That's where the three books I hold are important to me for this meme.
1. Advanced Dungeons & Dragons Players Handbook (Gygax, TSR, 1978)
I think this first printing copy of the book is the oldest RPG I own. It's D&D, so it's symbolic of the whole meme. This was one of those books that always seemed strange and mysterious before I was actually able to read it, and only marginally less so once I managed to get my hands on it. A world of adventure was promised but it only seemed to half deliver. It took the social element to bring it to life. That's probably where some of the Christian backlash against roleplaying derived from, the books were filled with numbers and math, but kids looked like they were having fun. ..there must clearly have been some kind of sorcery afoot.

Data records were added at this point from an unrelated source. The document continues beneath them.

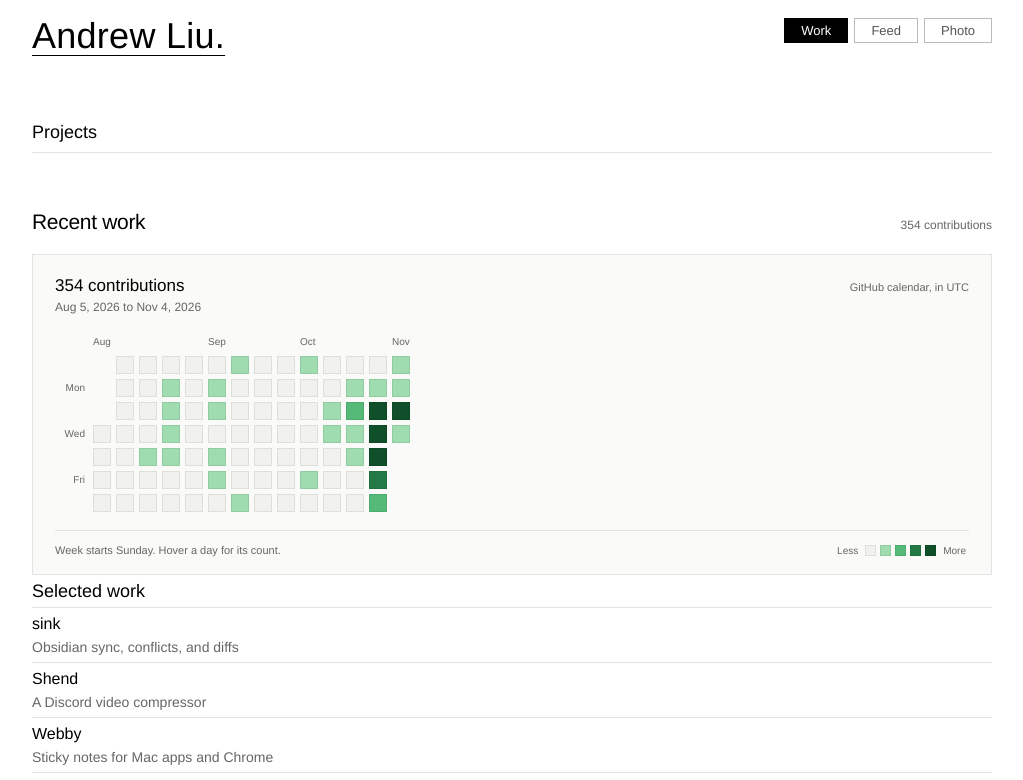
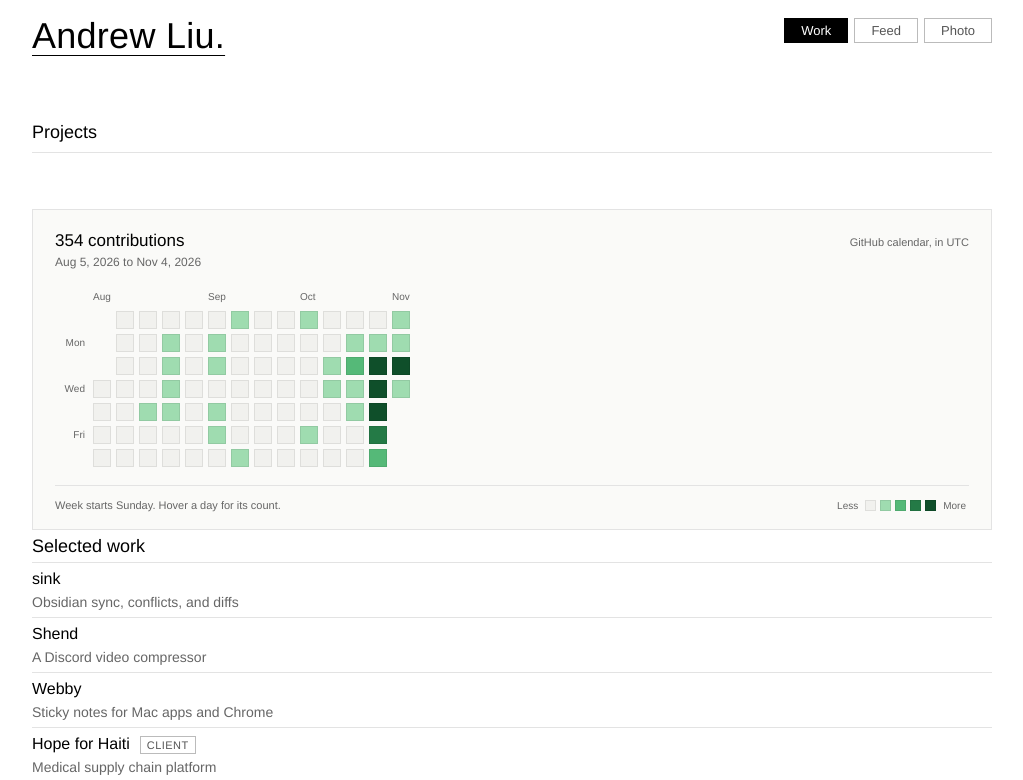
Before and after one commit to aandrx/aandrx.github.io, a Next.js app: page /projects in a window 1280 px wide. Shown: the top 780 px of the page, without its empty margins (128-1151 px from the left). Built offline with nearby package versions, Linux system fonts and the light colour scheme; no server answers.

Commit message:
Trim the projects contribution map heading

```diff
--- a/src/app/projects/page.tsx
+++ b/src/app/projects/page.tsx
@@ -44,7 +44,7 @@ export default async function ProjectsIndexPage() {
       <div className="feed-index-inner">
         <h1 className="feed-index-title">Projects</h1>
         <div className="activity-lab projects-activity-shell">
-          <ContributionMap calendar={activity.calendar} title="Recent work" showIndex={false} />
+          <ContributionMap calendar={activity.calendar} showIndex={false} showHeading={false} />
         </div>
         {PROJECT_GROUPS.map((group) => (
           <section key={group.title} aria-labelledby={`projects-group-${group.title.toLowerCase().replace(/[^a-z0-9]+/g, '-')}`}>
--- a/src/components/activity/contribution-map.tsx
+++ b/src/components/activity/contribution-map.tsx
@@ -9,6 +9,7 @@ type Props = {
   }
   title?: string
   showIndex?: boolean
+  showHeading?: boolean
 }
 
 const WEEKDAYS = ['Sun', 'Mon', 'Tue', 'Wed', 'Thu', 'Fri', 'Sat']
@@ -38,7 +39,7 @@ function formatWeekOf(date: string) {
   return `Week of ${formatDate(date)}`
 }
 
-export default function ContributionMap({ calendar, title = 'Contribution map', showIndex = true }: Props) {
+export default function ContributionMap({ calendar, title = 'Contribution map', showIndex = true, showHeading = true }: Props) {
   const columns = calendar.weeks.map((week) => {
     const days: Array<ContributionDay | null> = Array.from({ length: 7 }, () => null)
     for (const day of week.days) days[utcDay(day.date)] = day
@@ -63,6 +64,7 @@ export default function ContributionMap({ calendar, title = 'Contribution map',
 
   return (
     <section className="lab-section activity-map-section" aria-labelledby="map-title">
+      {showHeading ? (
         <div className="lab-section-head">
           <div>
             {showIndex ? <span className="lab-section-index">01</span> : null}
@@ -70,6 +72,9 @@ export default function ContributionMap({ calendar, title = 'Contribution map',
           </div>
           <p className="lab-section-count">{total.toLocaleString('en-US')} contributions</p>
         </div>
+      ) : (
+        <h2 id="map-title" className="sr-only">{title}</h2>
+      )}
 
       <div className="map-frame">
         <div className="map-heading">
```
Also changed, not shown: tests/projects.browser.mjs (+6 -0 lines). Lines whose indentation alone changed are shown as unchanged.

2. Cyberpunk 2020 (Pondsmith, R. Talsorian Games Inc., 1990)
A friend of mine had almost all of his roleplaying books burned by his parents, it must have been about 1991 or so, because this was one of his most recent game purchases. I've mentioned this story on the blog before. He gave me this book, and a few others for safe keeping, knowing what was coming. I hid it with my stockpile of games, as my parents were also talking the talk about how roleplying was potentially dangerous...but they hadn't threatened bookburning. So while it's an influential game in my design practice, it's also symbolic of resilience, and a reminder of the narrow-mindedness of religious zealots. I can accept that this is just an element of my mental pattern reinforcing itself, but I'm comfortable with that.
3. Mage: the Ascension (Wieck, White Wolf, 1993)
I feel this game is more dangerous than any "Kill Puppies for Satan" or similar such games. It asks players to seriously consider belief systems, to think about ideological warfare, and the tactics used by powerful figures in a society to keep renegades, revolutionaries and heretics in line. The fact that the game is heavily influenced by one of my favourite books "Zen and the Art of Motorcycle Maintenance" probably contributes here too. Like the AD&D book, it's a game that promises so much, but only rarely have I seen it deliver. Not so much due to the social element, but more due to a degree of abstract thought required. It's very easy to sink into a game of reality bending superheroes, but can be far more. I've seen it touch on that a few times, which is a few times more than most other games I've played.
All in all, I'm counting this as a win. Not in the war against roleplaying, progress and open-mindedness, but a win in this particular battle against a specific theolgical and narrow minded general who had some particularly rabid followers. The war to prevent progress and open-mindedness has opened up on many new fronts over the past decade. I'm really happy to see elements of the roleplaying community championing issues like diversity, cultural sensitivity, and tolerance. I'm not happy to see other elements of the gaming community preaching hate and intolerance of their own, but that's just human nature for some people I guess.